Copy out each line containing "forms" from the entries below.

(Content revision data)
______________________________

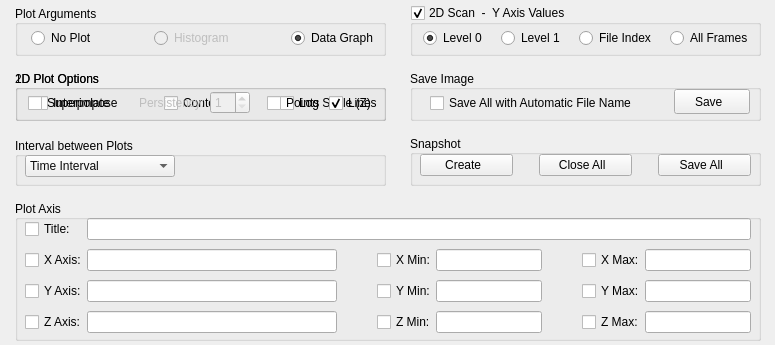
First picture: the form in slsDetectorGui/forms/form_tab_plot.ui, repository slsdetectorgroup/slsDetectorPackage, before the edit.
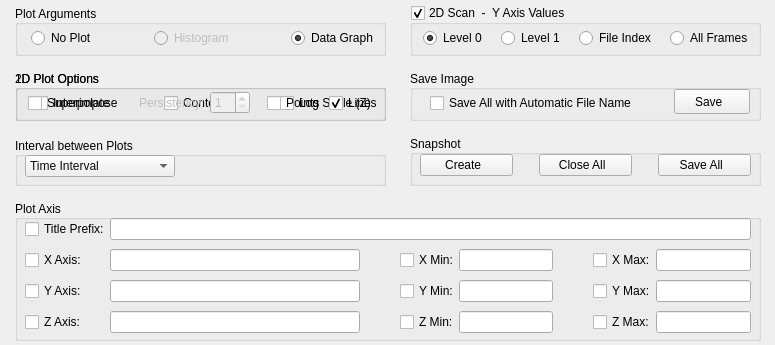
Second picture: the form after the edit. Icons and pictures are not drawn.

Commit message: check if outdir exists,indent Actions,degreeC,cascode,thresholdscan(ev),not saving data secondary title,got rid of 2d sampledata

```diff
--- a/slsDetectorGui/forms/form_tab_plot.ui
+++ b/slsDetectorGui/forms/form_tab_plot.ui
@@ -638,7 +638,7 @@
      <item row="0" column="0">
       <widget class="QCheckBox" name="chkTitle">
        <property name="text">
-        <string>Title:</string>
+        <string>Title Prefix:</string>
        </property>
       </widget>
      </item>
```
The commit also changes 12 other files.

______________________________

_Answer to the problem:_
First picture: the form in slsDetectorGui/forms/form_tab_plot.ui, repository slsdetectorgroup/slsDetectorPackage, before the edit.
--- a/slsDetectorGui/forms/form_tab_plot.ui
+++ b/slsDetectorGui/forms/form_tab_plot.ui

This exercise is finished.